We have updated our Privacy Policy to provide you a better online experience.
Review

Healing and Hope at Springboard Home

Healing and Hope at Springboard Home

Don't miss any stories. Follow AG News!



Everyone should have the opportunity to meet Jesus. In Tucson, Arizona, Springboard Home helps make that introduction for teenage girls in crisis.

Founded by Snow Peabody in 1976, Springboard Home is a branch of Teen Challenge Arizona, which is part of U.S. Missions. At the center, girls receive healing from the effects of addiction and other controlling issues. For Madi Nagelhout, that hour came in late 2019.

Madi had smoked marijuana, which quickly led to taking pills and other drugs, as well as regularly abusing alcohol.

In August 2019, Madi overdosed at school, then spent five days in a mental health facility with no change in her attitude or behavior. After she returned to using illicit drugs and alcohol, her mother, Joanna, intervened and contacted Springboard Home. Joanna decided that even if Madi never talked to her again, the intervention would be worth it to have her daughter healthy. Madi enrolled at Springboard Home just after Christmas in 2019 and hated every second of the first few weeks of her stay.

Everything changed after attending a youth worship service at the nearby The Gate Church in Marana. The speaker challenged students to consider all that God had done for them and then ask Him for just one thing. Madi prayed that she would have a true change in perspective on her time at Springboard Home, and God answered her prayer. From that point forward, Madi accepted the reality that she needed to be at Springboard Home in order to turn her life around. She started taking her relationship with God more seriously.

Before that, Madi had repeatedly asked herself, If God is so real, then why am I struggling with addiction?

“After He answered my prayer, I realized that it’s not Him,” Madi says. “It’s me. I chose this. But I don’t have to go through it alone.”

Madi’s moved into a leadership role, helping other girls at Springboard Home find freedom and wholeness.

Girls live at Springboard Home for an average of 4½ months to learn and grow under the guidance of trained staff who provide around-the-clock care. Through Bible study, counseling, and service, girls ages 12 to 17 discover greater purpose and receive healing from addiction and past trauma.

“No one has to struggle to receive God’s love or feel like they need to be perfect before they reach out to Him,” says Georgia J. Morrison, Springboard Home director. “The girls see that the staff isn’t perfect. It’s not about being perfect.”

Before becoming director in 2018, Morrison served as a houseparent at Springboard, teaching girls how to cook, take care of themselves, and other life lessons to prepare them to take responsibility. Morrison, a licensed Assemblies of God minister, earned her bachelor’s degree as well as her master’s degree in international community development from Northwest University in Kirkland, Washington. The skills from that program are still helping her in her role as director today.

Springboard Home accepts girls regardless of their family’s ability to pay the full residential or program costs.

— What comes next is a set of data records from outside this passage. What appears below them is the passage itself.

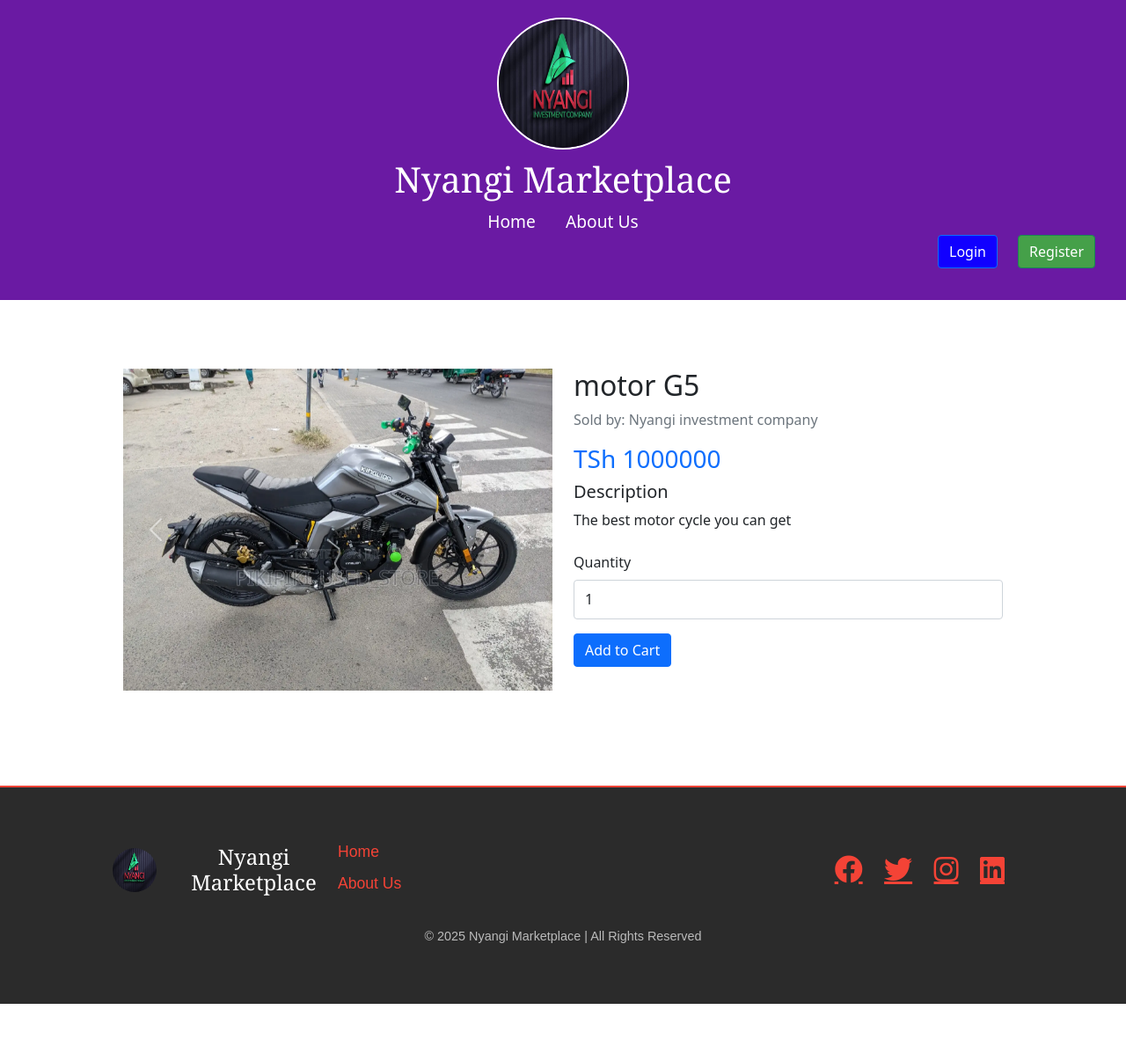
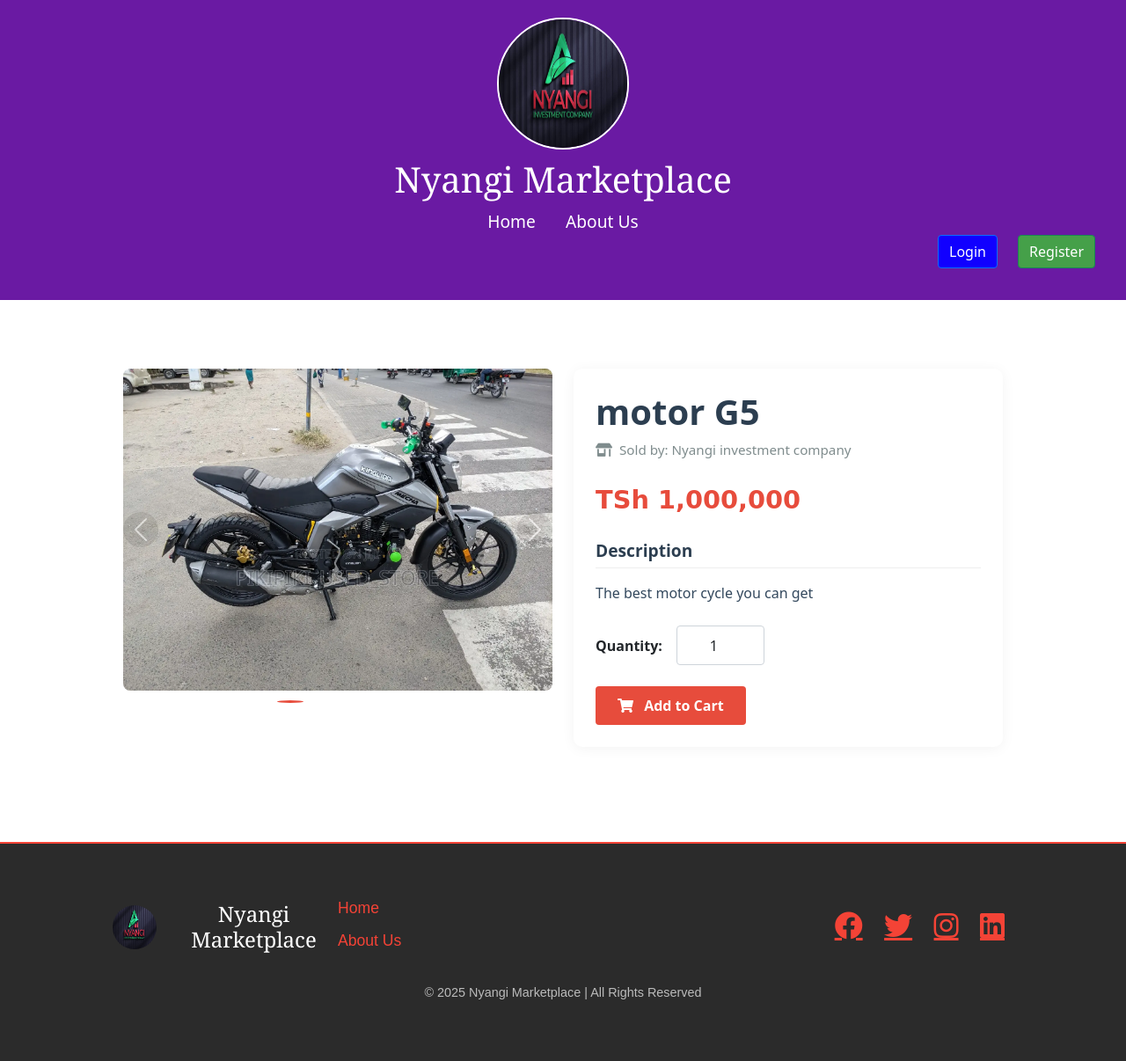
Before and after one commit to bravomzogo/nyangi_market, a Django app: page /product/12/ in a window 1280 px wide. Shown: the whole page at 88% size. Before the commit the page ends 1141 px from the top, so only its background shows below. Run offline with Django 5.2, Linux system fonts and the light colour scheme; data comes from the database, SQL or seed files in the repository; some libraries are stand-ins or nearby versions.

Commit message:
Modified product detail page

```diff
--- a/myapp/templates/myapp/product_detail.html
+++ b/myapp/templates/myapp/product_detail.html
@@ -15,18 +15,144 @@
 <link rel="stylesheet" href="{% static 'css/bootstrap.min.css' %}">
 <link rel="stylesheet" href="https://cdnjs.cloudflare.com/ajax/libs/font-awesome/5.15.4/css/all.min.css">
 
+<style>
+    .carousel-inner img {
+        max-width: 100%;
+        max-height: 500px;
+        object-fit: contain;
+        border-radius: 8px;
+    }
+
+    .carousel-control-prev, .carousel-control-next {
+        background-color: rgba(0,0,0,0.2);
+        width: 40px;
+        height: 40px;
+        border-radius: 50%;
+        top: 50%;
+        transform: translateY(-50%);
+    }
+
+    .product-details {
+        background: #fff;
+        border-radius: 10px;
+        padding: 25px;
+        box-shadow: 0 2px 15px rgba(0,0,0,0.05);
+    }
+
+    .product-title {
+        font-weight: 700;
+        color: #2c3e50;
+        margin-bottom: 0.5rem;
+    }
+
+    .seller-info {
+        color: #7f8c8d;
+        font-size: 0.95rem;
+        margin-bottom: 1.5rem;
+    }
+
+    .price {
+        font-size: 1.8rem;
+        font-weight: 700;
+        color: #e74c3c;
+        margin-bottom: 1.5rem;
+    }
+
+    .section-title {
+        font-size: 1.2rem;
+        font-weight: 600;
+        color: #2c3e50;
+        margin-bottom: 1rem;
+        padding-bottom: 0.5rem;
+        border-bottom: 1px solid #eee;
+    }
+
+    .product-description {
+        color: #34495e;
+        line-height: 1.6;
+    }
+
+    .attributes-table {
+        width: 100%;
+    }
+
+    .attributes-table th {
+        width: 30%;
+        color: #7f8c8d;
+        font-weight: 500;
+    }
+
+    .quantity-input {
+        width: 100px;
+        text-align: center;
+    }
+
+    .btn-add-to-cart {
+        background: #e74c3c;
+        border: none;
+        padding: 10px 25px;
+        font-weight: 600;
+        transition: all 0.3s;
+    }
+
+    .btn-add-to-cart:hover {
+        background: #c0392b;
+        transform: translateY(-2px);
+    }
+
+    .carousel-indicators {
+        bottom: -40px;
+    }
+
+    .carousel-indicators button {
+        width: 10px;
+        height: 10px;
+        border-radius: 50%;
+        background-color: #bdc3c7;
+    }
+
+    .carousel-indicators .active {
+        background-color: #e74c3c;
+    }
+
+    @media (max-width: 768px) {
+        .carousel-inner img {
+            max-height: 300px;
+        }
+    }
+</style>
+
 <div class="container my-4 my-md-5">
     <div class="row g-4">
         <!-- Product Images -->
         <div class="col-md-6">
             <div id="productCarousel" class="carousel slide" data-bs-ride="carousel">
+                <div class="carousel-indicators">
+                    {% if product.video %}
+                        <button type="button" data-bs-target="#productCarousel" data-bs-slide-to="0" class="active"></button>
+                        <button type="button" data-bs-target="#productCarousel" data-bs-slide-to="1"></button>
+                        {% if product.image1 %}<button type="button" data-bs-target="#productCarousel" data-bs-slide-to="2"></button>{% endif %}
+                        {% if product.image2 %}<button type="button" data-bs-target="#productCarousel" data-bs-slide-to="3"></button>{% endif %}
+                        {% if product.image3 %}<button type="button" data-bs-target="#productCarousel" data-bs-slide-to="4"></button>{% endif %}
+                        {% if product.image4 %}<button type="button" data-bs-target="#productCarousel" data-bs-slide-to="5"></button>{% endif %}
+                    {% else %}
+                        <button type="button" data-bs-target="#productCarousel" data-bs-slide-to="0" class="active"></button>
+                        {% if product.image1 %}<button type="button" data-bs-target="#productCarousel" data-bs-slide-to="1"></button>{% endif %}
+                        {% if product.image2 %}<button type="button" data-bs-target="#productCarousel" data-bs-slide-to="2"></button>{% endif %}
+                        {% if product.image3 %}<button type="button" data-bs-target="#productCarousel" data-bs-slide-to="3"></button>{% endif %}
+                        {% if product.image4 %}<button type="button" data-bs-target="#productCarousel" data-bs-slide-to="4"></button>{% endif %}
+                    {% endif %}
+                </div>
+
                 <div class="carousel-inner">
                     {% if product.video %}
                     <div class="carousel-item active">
-                        <video width="100%" controls autoplay>
+                        <div class="ratio ratio-16x9">
+                            <video width="100%" controls autoplay muted>
                                 <source src="{{ product.video.url }}" type="video/mp4">
                                 Your browser does not support the video tag.
                             </video>
+                        </div>
                     </div>
                     {% endif %}
                     <div class="carousel-item {% if not product.video %}active{% endif %}">
@@ -66,20 +192,29 @@
 
         <!-- Product Details -->
         <div class="col-md-6">
-            <h2>{{ product.name }}</h2>
-            <p class="text-muted">Sold by: {{ product.seller.shop_name }}</p>
-            <h3 class="text-primary">TSh {{ product.price }}</h3>
+            <div class="product-details">
+                <h1 class="product-title">{{ product.name }}</h1>
+                <p class="seller-info">
+                    <i class="fas fa-store-alt me-2"></i>Sold by: {{ product.seller.shop_name }}
+                    {% if product.seller.rating %}
+                    <span class="ms-3">
+                        <i class="fas fa-star text-warning"></i> {{ product.seller.rating|floatformat:1 }}
+                    </span>
+                    {% endif %}
+                </p>
+
+                <div class="price">TSh {{ product.price|intcomma }}</div>
 
                 <div class="mb-4">
-                <h5>Description</h5>
-                <p>{{ product.description }}</p>
+                    <h5 class="section-title">Description</h5>
+                    <p class="product-description">{{ product.description }}</p>
                 </div>
 
                 <!-- Dynamic Attributes -->
                 {% if product.attributes %}
                 <div class="mb-4">
-                <h5>Product Details</h5>
-                <table class="table">
+                    <h5 class="section-title">Product Details</h5>
+                    <table class="table attributes-table">
                         <tbody>
                             {% for key, value in product.attributes.items %}
                             <tr>
@@ -95,12 +230,19 @@
                 <!-- Add to Cart Form -->
                 <form method="post" action="{% url 'add_to_cart' product.id %}">
                     {% csrf_token %}
-                <div class="mb-3">
-                    <label for="quantity" class="form-label">Quantity</label>
-                    <input type="number" class="form-control" id="quantity" name="quantity" value="1" min="1">
+                    <div class="row g-3 align-items-center mb-4">
+                        <div class="col-auto">
+                            <label for="quantity" class="col-form-label fw-bold">Quantity:</label>
                         </div>
-                <button type="submit" class="btn btn-primary">Add to Cart</button>
+                        <div class="col-auto">
+                            <input type="number" class="form-control quantity-input" id="quantity" name="quantity" value="1" min="1">
+                        </div>
+                    </div>
+                    <button type="submit" class="btn btn-primary btn-add-to-cart">
+                        <i class="fas fa-shopping-cart me-2"></i> Add to Cart
+                    </button>
                 </form>
+            </div>
         </div>
     </div>
 </div>
```
Lines whose indentation alone changed are shown as unchanged.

“We believe God will supply all the finances we need and ask Him to send us the right families at the right time,” says Morrison, 25.

Through partnerships with local ministries and local churches, such as Discovery Church in Tucson and The Gate Church in Marana, residents at Springboard Home have a chance to serve the community and gain a broader perspective.

“They realize there is more to life than just themselves,” adds Morrison.

In addition to fostering an authentic relationship with Jesus, Springboard Home also provides training and workshops for parents to help ensure that girls who graduate return home to a positive environment. Communication, conflict management, and group counseling sessions help youth reconnect with their family and build healthier bonds. Through Springboard Home, communication between Madi and Joanna has improved and their relationship has never been stronger.

Madi, now 17, graduated high school early, earned a golf scholarship to attend a local community college, and is studying to become an ultrasound technician. She remains sober.

Related Articles